Courbet felt that if he was no longercontroversial, he would no longer be important. On the other hand, ÉdouardManet wanted to become one of the leading French painters of his time, and itwas evident that an artist had been born. He felt that progress in his work wasonly going to be made if he looked at nature as it is, rather than copyingthose above him; this was see as Manet speaking his own language that belongedentirely to him (Zola, 1867).
In terms of LeDéjeuner sur l’Herbe, it isnot definite to when Manet began to paint this canvas, who the models were orhow he decided on the posing but it is certain that this painting was hislargest paintings. One cannot be certain to the meaning of this painting, whichgave it endless possibilities and attracted attention from critics (Tucker,1998). There were some disapproving remarks from critics, but many positivecomments made about Le Déjeuner sur l’Herbe. One criticeven stated Manet would “triumph one day, we do not doubt, over all theobstacles which he encounters, and we will be the first to applaud his success”(Tucker, 1998). This painting, Manet’s most famous,remained in his hand until 1878 when opera singer Jules France purchased it forher collection of Impressionist art (Tucker, 1998). Manet’swork immediately became a standard for avant-garde painters; he was involved inboth society and political events of his time and focused on the relation ofthe artist to society rather than a social fact (Nochlin, 1991). The way inwhich Manet executed his work, the environment he displayed it and the ways itrelates to past was a major aspect to art in Manet’s time.
Manet had submittedtwo paintings – The Spanish Singer andPortrait of M. and Mme. Auguste Manet- to the jury for the 1861 Salon. As well as gaining admission to the Salon,Manet received positive acknowledgement from the jury, which was a majorachievement in his career (Tucker, 1998). Throughout Manet’s work,one can see the fundamental elements of art, such as line, colour, light, and shade.
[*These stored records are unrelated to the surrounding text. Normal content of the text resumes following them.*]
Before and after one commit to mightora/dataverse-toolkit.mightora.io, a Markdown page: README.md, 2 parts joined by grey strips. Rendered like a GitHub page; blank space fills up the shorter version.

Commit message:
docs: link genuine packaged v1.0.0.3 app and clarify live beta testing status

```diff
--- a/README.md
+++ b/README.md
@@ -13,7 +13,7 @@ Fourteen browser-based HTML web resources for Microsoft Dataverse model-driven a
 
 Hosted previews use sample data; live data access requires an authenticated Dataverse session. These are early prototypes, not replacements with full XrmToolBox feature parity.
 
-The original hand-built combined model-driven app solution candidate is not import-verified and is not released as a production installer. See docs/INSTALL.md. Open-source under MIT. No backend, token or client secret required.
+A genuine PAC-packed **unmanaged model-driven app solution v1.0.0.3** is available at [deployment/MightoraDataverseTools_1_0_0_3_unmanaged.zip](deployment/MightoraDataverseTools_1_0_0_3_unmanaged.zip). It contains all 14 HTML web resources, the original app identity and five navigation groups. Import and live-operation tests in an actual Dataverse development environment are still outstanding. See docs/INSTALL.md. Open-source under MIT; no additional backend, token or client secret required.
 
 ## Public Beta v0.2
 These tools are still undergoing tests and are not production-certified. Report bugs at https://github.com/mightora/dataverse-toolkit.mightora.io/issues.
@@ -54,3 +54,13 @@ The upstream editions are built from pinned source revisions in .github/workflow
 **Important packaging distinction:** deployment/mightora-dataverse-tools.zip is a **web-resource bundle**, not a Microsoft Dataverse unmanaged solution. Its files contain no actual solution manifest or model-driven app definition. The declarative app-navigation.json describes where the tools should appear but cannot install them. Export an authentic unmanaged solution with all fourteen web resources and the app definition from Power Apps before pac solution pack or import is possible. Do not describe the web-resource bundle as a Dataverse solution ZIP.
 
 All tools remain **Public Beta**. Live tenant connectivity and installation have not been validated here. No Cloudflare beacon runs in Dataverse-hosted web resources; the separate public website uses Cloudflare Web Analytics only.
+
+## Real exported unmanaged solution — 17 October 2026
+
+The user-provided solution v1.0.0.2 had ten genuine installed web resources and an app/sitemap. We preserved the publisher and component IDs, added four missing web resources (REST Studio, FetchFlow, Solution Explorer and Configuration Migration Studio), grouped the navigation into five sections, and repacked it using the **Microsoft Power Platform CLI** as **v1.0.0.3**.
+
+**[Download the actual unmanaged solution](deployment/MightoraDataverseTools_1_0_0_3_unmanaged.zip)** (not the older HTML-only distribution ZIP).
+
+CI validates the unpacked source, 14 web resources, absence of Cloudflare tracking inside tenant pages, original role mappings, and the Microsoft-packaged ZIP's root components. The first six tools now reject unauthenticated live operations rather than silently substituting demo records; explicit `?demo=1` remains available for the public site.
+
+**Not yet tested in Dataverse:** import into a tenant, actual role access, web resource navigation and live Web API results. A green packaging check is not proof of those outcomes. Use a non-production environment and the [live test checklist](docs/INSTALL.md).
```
Itis seen in many of Manet’s work that Gustave Courbet’s details playedsignificant role in the overall creations, especiallyin Le Déjeuner as the useof real life subjects are drawn used with Courbet’s palette knife. The twoartists tend to use similar shading techniques in Le Déjeuner and ThePainter’s Studio where they are highlighting and important figure in eachpainting, the nude woman. Each artist’s work represents real and existing as “abstract,invisible or nonexistent objects do not belong in the realm of painting”(Nochlin, 1991). Courbet and Manet wanted to depict working class laborers, andpeasants but on a large scale, which in the nineteenth century was reserved forhistory painting.